To call Javier Fesser's thrilling, embarrassing, over-
the-top, can't-miss-it movie CAMINO a "provocation" does not begin to describe this total smackdown of The Catholic Church in Spain. Beginning in a hospital room in which our bed-ridden heroine lays dying, the writer/director (shown below) takes us back a few months to a more "normal" time before sickness set in. Not that the family shown here could in most ways be considered normal. (If it could, then Spain is in worse trouble than many of the films in this year's SCN are telling us.)
Although the FSLC's notes on Camino explain that it is speci-
fically the Opus Dei branch of the church that goads the suffering of its lead character into untenable regions, even having recently sat through the dreadful Angels & Demons, I could not begin to differentiate the Church's Opus Dei from any of its many members wearing cap and gown. They all look and act like churchmen to me, and for that matter do the same damage. And in any case, I believe that the Church must take responsibility for its lunatic spin-offs and the consequences, just as must the jerks from the major television networks who, some years back, blessed us with the "new" idea of reality TV.
ily's life, and slowly we begin to understand just what a monster this mother is. For her daughters' own good, of course, she has stolen and lied in order to force her girls into a religious life. It is to the great credit of actress Elias that she makes this woman, no matter what she does, at all times believable and human, if not humane. How does anyone become this enthralled to religion? The movie can't begin to answer that question but this actress certainly make us understand that such a transgression is possible. As for the Church and its little plan for Camino -- the film is said to be based on a real case of a young woman who is now being consi-
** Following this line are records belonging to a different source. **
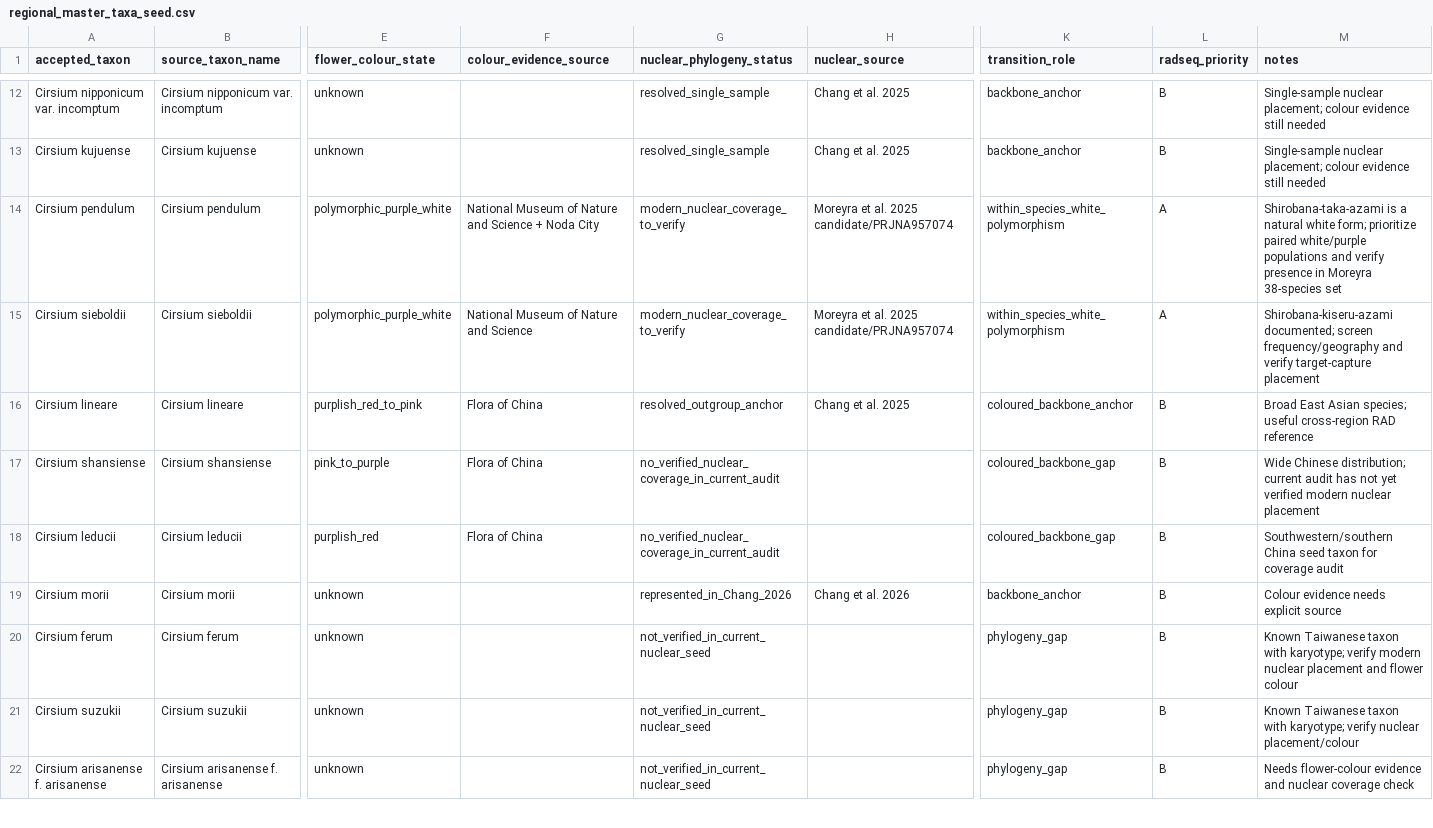
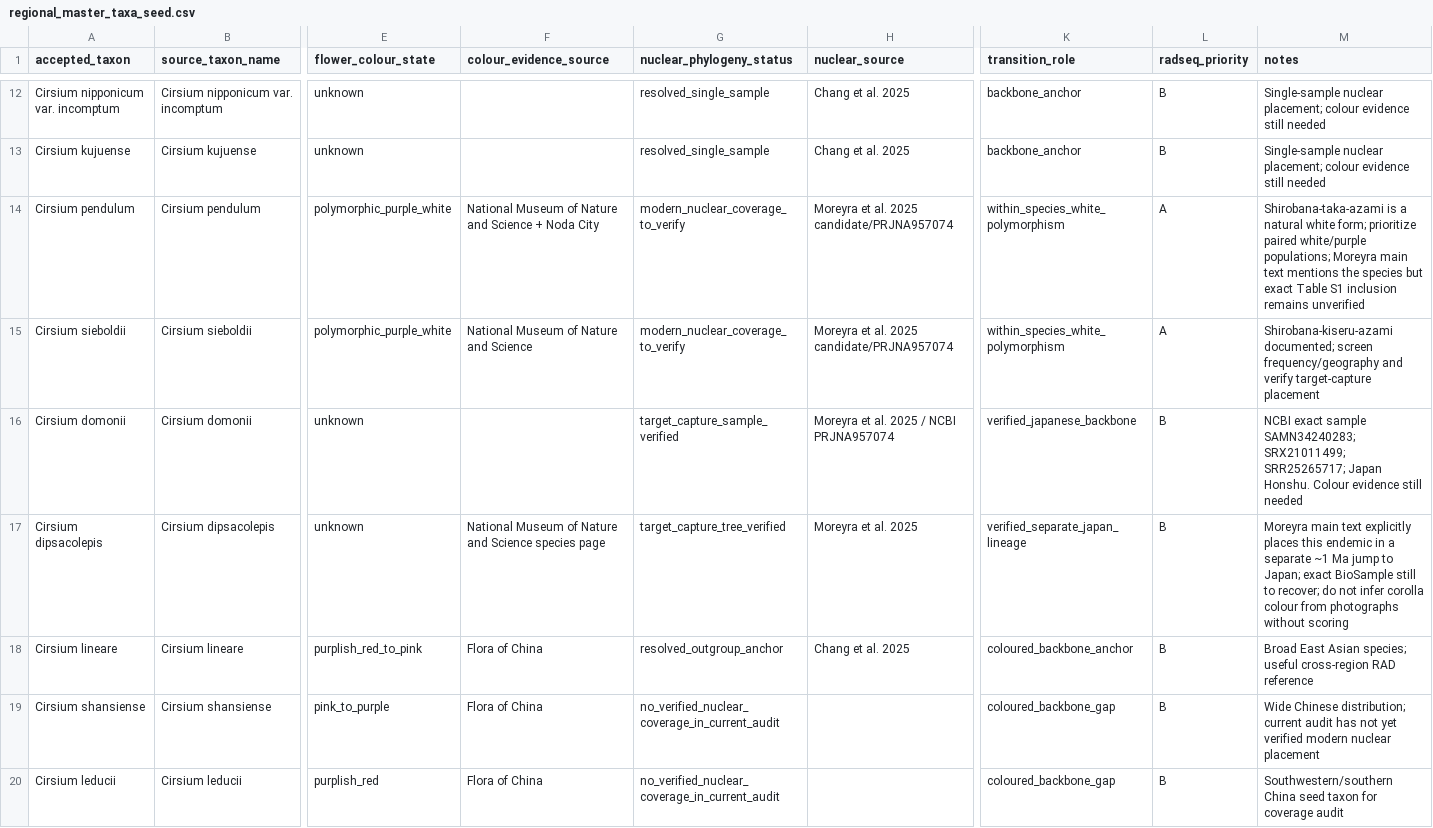
Before and after one commit to zuizui0223/EAzami, a CSV file: data/regional_master_taxa_seed.csv, drawn as a sheet; only a part is shown, gaps mark what is left out; the shorter side is filled out with more unchanged rows; rows hold the shown columns only; the diff names each change by its address in the sheet, - before the commit and + after, or states it on an @@ line.

Commit message:
Join verified Moreyra samples into regional master table

```diff
--- a/data/regional_master_taxa_seed.csv
+++ b/data/regional_master_taxa_seed.csv
-M14 (notes): …paired white/purple populations and verify presence in Moreyra 38-species set
+M14 (notes): …paired white/purple populations; Moreyra main text mentions the species but exact Table S1 inclusion remains unverified
+row 16: Cirsium domonii | Cirsium domonii | unknown |  | target_capture_sample_verified | Moreyra et al. 2025 / NCBI PRJNA957074 | verified_japanese_backbone | B | NCBI exact sample SAMN34240283; SRX21011499; SRR25265717; Japan Honshu. Colour evidence still needed
+row 17: Cirsium dipsacolepis | Cirsium dipsacolepis | unknown | National Museum of Nature and Science species page | target_capture_tree_verified | Moreyra et al. 2025 | verified_separate_japan_lineage | B | Moreyra main text explicitly places this endemic in a separate ~1 Ma jump to Japan; exact BioSample still to recover; do not infer corolla colour from photographs without scoring
```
dered for canonization -- well, this version of The Lives of the Saints would have made the Church's "condemned" list of my youth.